Task to complete:
Scan the lines below for the string "roomName" and copy every one that has it.

Front-end code edit data:
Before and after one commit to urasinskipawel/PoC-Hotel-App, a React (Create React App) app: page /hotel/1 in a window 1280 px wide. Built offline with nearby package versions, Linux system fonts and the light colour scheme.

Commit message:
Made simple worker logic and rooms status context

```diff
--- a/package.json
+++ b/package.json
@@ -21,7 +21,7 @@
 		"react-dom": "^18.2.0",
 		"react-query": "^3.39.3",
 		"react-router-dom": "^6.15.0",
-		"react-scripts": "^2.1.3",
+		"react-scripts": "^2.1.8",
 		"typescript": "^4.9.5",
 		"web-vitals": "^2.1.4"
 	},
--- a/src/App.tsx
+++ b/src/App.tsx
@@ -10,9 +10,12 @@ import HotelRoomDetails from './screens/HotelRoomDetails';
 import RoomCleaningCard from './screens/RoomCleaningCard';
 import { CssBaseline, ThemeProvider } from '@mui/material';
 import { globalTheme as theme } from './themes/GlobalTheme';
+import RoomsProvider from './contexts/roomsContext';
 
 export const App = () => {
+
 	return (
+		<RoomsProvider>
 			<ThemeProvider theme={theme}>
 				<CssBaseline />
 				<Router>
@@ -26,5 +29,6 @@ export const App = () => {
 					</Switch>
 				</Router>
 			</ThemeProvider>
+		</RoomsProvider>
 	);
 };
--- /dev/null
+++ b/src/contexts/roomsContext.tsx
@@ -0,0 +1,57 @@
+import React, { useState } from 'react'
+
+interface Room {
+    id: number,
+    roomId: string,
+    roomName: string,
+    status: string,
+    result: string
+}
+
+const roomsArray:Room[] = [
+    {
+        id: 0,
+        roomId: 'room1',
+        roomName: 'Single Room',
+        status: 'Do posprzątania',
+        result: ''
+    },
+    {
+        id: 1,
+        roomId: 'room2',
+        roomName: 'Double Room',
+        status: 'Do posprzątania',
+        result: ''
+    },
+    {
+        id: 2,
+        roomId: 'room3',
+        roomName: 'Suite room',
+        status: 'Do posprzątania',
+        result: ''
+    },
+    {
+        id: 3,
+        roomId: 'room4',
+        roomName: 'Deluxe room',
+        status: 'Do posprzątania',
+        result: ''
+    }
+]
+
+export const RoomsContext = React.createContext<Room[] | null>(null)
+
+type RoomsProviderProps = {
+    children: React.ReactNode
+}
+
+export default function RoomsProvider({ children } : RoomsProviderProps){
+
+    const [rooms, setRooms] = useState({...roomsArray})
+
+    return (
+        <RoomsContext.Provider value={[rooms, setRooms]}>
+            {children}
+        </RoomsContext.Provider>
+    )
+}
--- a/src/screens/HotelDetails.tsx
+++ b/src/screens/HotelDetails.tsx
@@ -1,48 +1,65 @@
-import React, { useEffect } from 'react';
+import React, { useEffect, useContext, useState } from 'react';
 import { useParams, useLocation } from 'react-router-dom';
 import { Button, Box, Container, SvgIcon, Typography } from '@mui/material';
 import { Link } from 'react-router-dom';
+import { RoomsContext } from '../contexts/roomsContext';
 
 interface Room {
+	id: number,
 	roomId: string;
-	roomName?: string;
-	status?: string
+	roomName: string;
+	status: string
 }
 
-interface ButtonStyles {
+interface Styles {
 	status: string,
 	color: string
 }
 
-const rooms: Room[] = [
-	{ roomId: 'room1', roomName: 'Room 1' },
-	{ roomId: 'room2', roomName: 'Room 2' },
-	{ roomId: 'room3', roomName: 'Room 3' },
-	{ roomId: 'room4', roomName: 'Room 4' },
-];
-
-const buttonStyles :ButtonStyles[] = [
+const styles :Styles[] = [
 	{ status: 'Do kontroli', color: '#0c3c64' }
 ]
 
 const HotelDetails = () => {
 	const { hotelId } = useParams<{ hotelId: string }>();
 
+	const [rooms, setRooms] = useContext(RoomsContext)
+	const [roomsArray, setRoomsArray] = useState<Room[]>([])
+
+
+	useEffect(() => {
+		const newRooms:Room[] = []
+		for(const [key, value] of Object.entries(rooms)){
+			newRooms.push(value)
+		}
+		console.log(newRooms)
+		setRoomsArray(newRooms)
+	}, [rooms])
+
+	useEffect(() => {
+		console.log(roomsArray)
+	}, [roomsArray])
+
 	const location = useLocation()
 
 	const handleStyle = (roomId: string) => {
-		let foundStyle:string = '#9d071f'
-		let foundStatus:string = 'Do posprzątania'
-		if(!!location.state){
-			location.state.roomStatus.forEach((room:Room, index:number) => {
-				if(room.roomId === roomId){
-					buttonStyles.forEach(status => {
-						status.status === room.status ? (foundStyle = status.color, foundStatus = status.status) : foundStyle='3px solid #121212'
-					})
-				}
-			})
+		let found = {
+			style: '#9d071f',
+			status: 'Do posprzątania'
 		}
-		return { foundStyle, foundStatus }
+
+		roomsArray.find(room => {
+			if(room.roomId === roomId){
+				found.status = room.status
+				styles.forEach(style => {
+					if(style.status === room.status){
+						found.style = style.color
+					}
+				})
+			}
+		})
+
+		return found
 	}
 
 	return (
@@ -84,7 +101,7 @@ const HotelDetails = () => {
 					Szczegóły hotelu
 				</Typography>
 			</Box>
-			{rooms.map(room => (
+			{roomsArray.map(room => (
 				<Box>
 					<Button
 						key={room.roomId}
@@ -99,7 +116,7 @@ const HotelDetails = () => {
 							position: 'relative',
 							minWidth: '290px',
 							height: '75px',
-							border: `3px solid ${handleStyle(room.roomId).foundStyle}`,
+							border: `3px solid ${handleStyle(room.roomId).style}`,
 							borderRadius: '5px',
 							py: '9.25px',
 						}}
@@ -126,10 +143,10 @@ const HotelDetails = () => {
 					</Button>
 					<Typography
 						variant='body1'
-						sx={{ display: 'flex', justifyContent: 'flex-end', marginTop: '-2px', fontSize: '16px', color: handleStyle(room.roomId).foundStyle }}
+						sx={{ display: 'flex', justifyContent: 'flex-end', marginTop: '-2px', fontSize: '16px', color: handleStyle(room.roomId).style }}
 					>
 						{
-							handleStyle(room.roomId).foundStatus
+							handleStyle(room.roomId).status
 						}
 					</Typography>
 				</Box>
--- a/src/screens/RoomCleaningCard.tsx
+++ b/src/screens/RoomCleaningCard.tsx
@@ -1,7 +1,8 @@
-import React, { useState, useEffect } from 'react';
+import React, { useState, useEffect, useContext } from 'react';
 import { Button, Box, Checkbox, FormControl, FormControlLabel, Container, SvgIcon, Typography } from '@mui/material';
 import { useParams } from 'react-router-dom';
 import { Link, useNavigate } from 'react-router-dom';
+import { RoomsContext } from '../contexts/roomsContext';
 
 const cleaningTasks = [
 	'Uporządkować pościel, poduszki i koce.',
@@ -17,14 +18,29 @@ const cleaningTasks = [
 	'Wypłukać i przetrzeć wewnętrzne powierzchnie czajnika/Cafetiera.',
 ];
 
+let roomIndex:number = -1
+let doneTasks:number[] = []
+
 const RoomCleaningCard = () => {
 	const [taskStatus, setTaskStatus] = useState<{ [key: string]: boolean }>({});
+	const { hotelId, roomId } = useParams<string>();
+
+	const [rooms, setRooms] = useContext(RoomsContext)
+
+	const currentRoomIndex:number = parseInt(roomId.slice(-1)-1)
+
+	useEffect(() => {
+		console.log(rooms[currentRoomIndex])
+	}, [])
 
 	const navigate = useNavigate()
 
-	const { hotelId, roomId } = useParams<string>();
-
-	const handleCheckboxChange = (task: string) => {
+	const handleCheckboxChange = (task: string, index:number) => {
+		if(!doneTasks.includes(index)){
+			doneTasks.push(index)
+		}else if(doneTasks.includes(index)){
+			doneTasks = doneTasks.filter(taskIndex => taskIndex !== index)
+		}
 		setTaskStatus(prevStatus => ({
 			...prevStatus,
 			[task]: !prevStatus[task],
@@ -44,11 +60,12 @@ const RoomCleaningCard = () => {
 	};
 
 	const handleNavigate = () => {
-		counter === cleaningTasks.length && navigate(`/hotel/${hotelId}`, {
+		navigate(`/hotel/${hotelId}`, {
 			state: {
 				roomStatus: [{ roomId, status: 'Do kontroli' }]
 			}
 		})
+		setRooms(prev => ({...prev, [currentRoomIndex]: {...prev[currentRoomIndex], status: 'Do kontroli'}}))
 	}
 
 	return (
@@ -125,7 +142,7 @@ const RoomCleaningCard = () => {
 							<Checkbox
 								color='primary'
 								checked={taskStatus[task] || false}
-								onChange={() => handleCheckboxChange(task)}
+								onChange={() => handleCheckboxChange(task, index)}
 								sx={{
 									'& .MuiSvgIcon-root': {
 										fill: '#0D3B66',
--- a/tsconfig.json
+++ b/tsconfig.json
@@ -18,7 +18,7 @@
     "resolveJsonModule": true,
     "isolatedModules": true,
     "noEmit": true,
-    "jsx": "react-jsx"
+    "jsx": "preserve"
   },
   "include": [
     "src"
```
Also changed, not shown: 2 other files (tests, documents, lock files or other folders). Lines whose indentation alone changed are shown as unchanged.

Response to the task:
+    roomName: string,
+        roomName: 'Single Room',
+        roomName: 'Double Room',
+        roomName: 'Suite room',
+        roomName: 'Deluxe room',
-	roomName?: string;
+	roomName: string;
-	{ roomId: 'room1', roomName: 'Room 1' },
-	{ roomId: 'room2', roomName: 'Room 2' },
-	{ roomId: 'room3', roomName: 'Room 3' },
-	{ roomId: 'room4', roomName: 'Room 4' },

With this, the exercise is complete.